‘Tis The Season Of The Christmas Party – How To Ditch The HR Hangover
'Tis the season of the Christmas do. Festive music, tinsel, mince pies… and the seemingly inevitable next day headache for the HR department.
It’s a prospect that can fill even the most festive of employers with dread.
So, how do you throw a successful Christmas party and ditch the HR hangover?
Like most things during the yuletide season, it’s all about planning. You wouldn’t leave it until Christmas Eve to do all your shopping (Okay, but that was only once) and throwing a work party is no different.
Give yourself ample time to sort the details. Christmas parties are an extension of the workplace, so it’s an employer’s responsibility to ensure that everybody is considered during the planning. Is the location disability friendly? Are there non-alcoholic drink options available? If food is involved, does it cater for people’s dietary requirements? Taking individual needs into account will ensure that every employee can enjoy the party equally and fairly.
Don’t make it compulsory. It’s normal to want to encourage comradery within a workplace, but some peole just have an incurable aversion to Wham! and that can’t be helped. Making it optional ensures that attendees actually want to be there and will create a better atmosphere all round.
While parties are a great way to celebrate a year of hard work, it can be easy to get carried away with the Christmas spirit and forget it’s still a work function. Consider reminding your employees of your company policies, especially on conduct, disciplinary and social media, to minimise the chance of someone spoiling the festive fun.
If you offer an open bar, organising designated drivers or other transport can be a preemptive strike against having to deal with less-than-sober, stranded employees later in the evening. You should also be prepared to ask individuals to take it easy if you feel the drinking could go too far, no one wants to be the office Grinch but it’s important to remember that you’re still an employer and have an obligation to keep things under control.

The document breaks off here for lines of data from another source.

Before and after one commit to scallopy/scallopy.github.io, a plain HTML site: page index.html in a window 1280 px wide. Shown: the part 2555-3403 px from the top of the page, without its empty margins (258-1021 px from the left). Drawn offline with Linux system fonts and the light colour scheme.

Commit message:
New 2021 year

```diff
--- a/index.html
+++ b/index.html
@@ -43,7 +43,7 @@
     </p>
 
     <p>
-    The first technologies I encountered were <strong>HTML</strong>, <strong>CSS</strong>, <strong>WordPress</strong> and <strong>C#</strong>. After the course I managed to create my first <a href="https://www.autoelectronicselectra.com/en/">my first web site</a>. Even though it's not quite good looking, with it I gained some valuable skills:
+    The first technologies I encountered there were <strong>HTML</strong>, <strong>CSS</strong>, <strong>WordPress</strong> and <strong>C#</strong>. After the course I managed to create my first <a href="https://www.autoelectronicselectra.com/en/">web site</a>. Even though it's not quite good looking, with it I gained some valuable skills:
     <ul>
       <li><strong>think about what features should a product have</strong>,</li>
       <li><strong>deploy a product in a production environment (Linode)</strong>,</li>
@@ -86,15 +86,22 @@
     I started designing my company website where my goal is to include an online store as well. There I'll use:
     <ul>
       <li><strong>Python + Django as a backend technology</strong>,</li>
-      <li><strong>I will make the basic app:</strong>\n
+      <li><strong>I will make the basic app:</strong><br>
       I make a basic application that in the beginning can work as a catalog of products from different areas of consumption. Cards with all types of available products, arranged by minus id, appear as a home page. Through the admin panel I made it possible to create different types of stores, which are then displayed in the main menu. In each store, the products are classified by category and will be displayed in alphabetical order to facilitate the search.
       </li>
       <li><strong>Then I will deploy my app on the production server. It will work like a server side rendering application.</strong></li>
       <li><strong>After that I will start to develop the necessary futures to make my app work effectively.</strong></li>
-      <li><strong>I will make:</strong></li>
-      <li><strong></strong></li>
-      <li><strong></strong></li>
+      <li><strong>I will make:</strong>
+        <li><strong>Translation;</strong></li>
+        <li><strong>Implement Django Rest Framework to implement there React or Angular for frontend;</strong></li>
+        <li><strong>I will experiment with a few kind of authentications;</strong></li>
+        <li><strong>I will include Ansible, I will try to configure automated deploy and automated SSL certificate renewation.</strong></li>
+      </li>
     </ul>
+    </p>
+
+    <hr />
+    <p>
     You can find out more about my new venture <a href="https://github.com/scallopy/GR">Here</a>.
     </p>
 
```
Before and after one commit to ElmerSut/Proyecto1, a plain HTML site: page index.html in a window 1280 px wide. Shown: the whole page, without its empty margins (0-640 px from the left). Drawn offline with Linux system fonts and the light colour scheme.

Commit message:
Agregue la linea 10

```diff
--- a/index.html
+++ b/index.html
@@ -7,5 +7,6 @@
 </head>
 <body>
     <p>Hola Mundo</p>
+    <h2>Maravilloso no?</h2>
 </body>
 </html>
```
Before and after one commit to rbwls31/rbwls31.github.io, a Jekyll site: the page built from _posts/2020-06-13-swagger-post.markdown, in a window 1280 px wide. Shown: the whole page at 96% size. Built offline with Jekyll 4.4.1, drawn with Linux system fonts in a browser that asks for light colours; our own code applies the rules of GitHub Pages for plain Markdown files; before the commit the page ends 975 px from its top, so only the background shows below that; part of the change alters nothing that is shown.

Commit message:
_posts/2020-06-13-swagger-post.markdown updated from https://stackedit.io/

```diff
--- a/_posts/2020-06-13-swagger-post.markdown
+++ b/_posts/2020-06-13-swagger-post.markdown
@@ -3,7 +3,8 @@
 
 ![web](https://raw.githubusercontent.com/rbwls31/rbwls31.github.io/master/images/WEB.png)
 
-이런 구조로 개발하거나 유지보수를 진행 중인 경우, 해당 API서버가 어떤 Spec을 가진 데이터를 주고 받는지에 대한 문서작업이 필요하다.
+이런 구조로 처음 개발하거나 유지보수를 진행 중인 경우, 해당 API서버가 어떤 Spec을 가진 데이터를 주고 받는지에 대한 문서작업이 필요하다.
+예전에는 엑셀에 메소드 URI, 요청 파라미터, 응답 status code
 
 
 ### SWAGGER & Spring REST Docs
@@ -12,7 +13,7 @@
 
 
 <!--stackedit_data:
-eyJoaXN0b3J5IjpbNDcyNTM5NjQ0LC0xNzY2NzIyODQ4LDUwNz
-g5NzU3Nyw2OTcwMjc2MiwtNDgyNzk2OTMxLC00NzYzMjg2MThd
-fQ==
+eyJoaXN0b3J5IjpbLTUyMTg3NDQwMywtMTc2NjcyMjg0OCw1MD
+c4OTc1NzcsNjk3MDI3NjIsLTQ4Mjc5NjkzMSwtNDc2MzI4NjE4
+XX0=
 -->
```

And finally, as a rule employers and managers should avoid discussing the four P’s with any employee during the party – performance, pay, promotion and personal feelings. In the more relaxed setting of a party, and perhaps after a few drinks, discussing these topics tends to be a risky business. Keep this kind of talk during work hours to avoid saying something that might be regretted the next day.
Your Christmas party should be a moment to remember, not a night to forget!